BEGIN Provided material
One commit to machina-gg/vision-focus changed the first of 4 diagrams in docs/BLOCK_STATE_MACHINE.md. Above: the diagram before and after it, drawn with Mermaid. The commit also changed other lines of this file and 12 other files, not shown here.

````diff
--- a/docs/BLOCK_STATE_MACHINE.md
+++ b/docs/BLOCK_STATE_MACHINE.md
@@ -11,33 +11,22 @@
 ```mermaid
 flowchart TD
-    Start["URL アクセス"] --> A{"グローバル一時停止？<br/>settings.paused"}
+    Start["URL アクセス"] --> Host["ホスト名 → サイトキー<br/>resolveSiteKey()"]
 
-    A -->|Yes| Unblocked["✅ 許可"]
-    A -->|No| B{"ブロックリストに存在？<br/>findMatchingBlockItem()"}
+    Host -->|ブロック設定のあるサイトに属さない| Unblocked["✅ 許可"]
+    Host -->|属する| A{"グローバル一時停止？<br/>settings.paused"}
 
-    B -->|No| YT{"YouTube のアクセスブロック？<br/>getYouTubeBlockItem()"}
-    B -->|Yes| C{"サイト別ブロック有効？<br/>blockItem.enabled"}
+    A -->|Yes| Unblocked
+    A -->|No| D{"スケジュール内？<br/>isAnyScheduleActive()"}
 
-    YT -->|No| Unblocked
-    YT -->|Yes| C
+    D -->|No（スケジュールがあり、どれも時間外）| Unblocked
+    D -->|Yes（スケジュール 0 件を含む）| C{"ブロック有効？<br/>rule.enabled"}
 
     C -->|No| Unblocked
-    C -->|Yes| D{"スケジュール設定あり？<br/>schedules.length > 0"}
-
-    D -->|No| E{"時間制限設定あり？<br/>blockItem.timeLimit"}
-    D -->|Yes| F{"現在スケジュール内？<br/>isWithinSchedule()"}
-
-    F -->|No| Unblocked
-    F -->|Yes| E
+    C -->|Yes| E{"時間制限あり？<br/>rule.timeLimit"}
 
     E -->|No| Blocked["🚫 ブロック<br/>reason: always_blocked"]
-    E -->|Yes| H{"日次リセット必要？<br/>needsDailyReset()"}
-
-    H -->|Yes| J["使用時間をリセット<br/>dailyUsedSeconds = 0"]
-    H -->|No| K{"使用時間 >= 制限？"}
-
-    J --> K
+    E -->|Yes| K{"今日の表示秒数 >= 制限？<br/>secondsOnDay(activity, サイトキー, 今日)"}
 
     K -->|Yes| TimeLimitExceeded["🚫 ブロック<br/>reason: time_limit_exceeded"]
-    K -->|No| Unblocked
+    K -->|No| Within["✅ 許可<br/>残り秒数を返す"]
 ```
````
END Provided material
Set the entries above down again, each one exactly as written.

One commit to machina-gg/vision-focus changed the first of 4 diagrams in docs/BLOCK_STATE_MACHINE.md. Above: the diagram before and after it, drawn with Mermaid. The commit also changed other lines of this file and 12 other files, not shown here.

````diff
--- a/docs/BLOCK_STATE_MACHINE.md
+++ b/docs/BLOCK_STATE_MACHINE.md
@@ -11,33 +11,22 @@
 ```mermaid
 flowchart TD
-    Start["URL アクセス"] --> A{"グローバル一時停止？<br/>settings.paused"}
+    Start["URL アクセス"] --> Host["ホスト名 → サイトキー<br/>resolveSiteKey()"]
 
-    A -->|Yes| Unblocked["✅ 許可"]
-    A -->|No| B{"ブロックリストに存在？<br/>findMatchingBlockItem()"}
+    Host -->|ブロック設定のあるサイトに属さない| Unblocked["✅ 許可"]
+    Host -->|属する| A{"グローバル一時停止？<br/>settings.paused"}
 
-    B -->|No| YT{"YouTube のアクセスブロック？<br/>getYouTubeBlockItem()"}
-    B -->|Yes| C{"サイト別ブロック有効？<br/>blockItem.enabled"}
+    A -->|Yes| Unblocked
+    A -->|No| D{"スケジュール内？<br/>isAnyScheduleActive()"}
 
-    YT -->|No| Unblocked
-    YT -->|Yes| C
+    D -->|No（スケジュールがあり、どれも時間外）| Unblocked
+    D -->|Yes（スケジュール 0 件を含む）| C{"ブロック有効？<br/>rule.enabled"}
 
     C -->|No| Unblocked
-    C -->|Yes| D{"スケジュール設定あり？<br/>schedules.length > 0"}
-
-    D -->|No| E{"時間制限設定あり？<br/>blockItem.timeLimit"}
-    D -->|Yes| F{"現在スケジュール内？<br/>isWithinSchedule()"}
-
-    F -->|No| Unblocked
-    F -->|Yes| E
+    C -->|Yes| E{"時間制限あり？<br/>rule.timeLimit"}
 
     E -->|No| Blocked["🚫 ブロック<br/>reason: always_blocked"]
-    E -->|Yes| H{"日次リセット必要？<br/>needsDailyReset()"}
-
-    H -->|Yes| J["使用時間をリセット<br/>dailyUsedSeconds = 0"]
-    H -->|No| K{"使用時間 >= 制限？"}
-
-    J --> K
+    E -->|Yes| K{"今日の表示秒数 >= 制限？<br/>secondsOnDay(activity, サイトキー, 今日)"}
 
     K -->|Yes| TimeLimitExceeded["🚫 ブロック<br/>reason: time_limit_exceeded"]
-    K -->|No| Unblocked
+    K -->|No| Within["✅ 許可<br/>残り秒数を返す"]
 ```
````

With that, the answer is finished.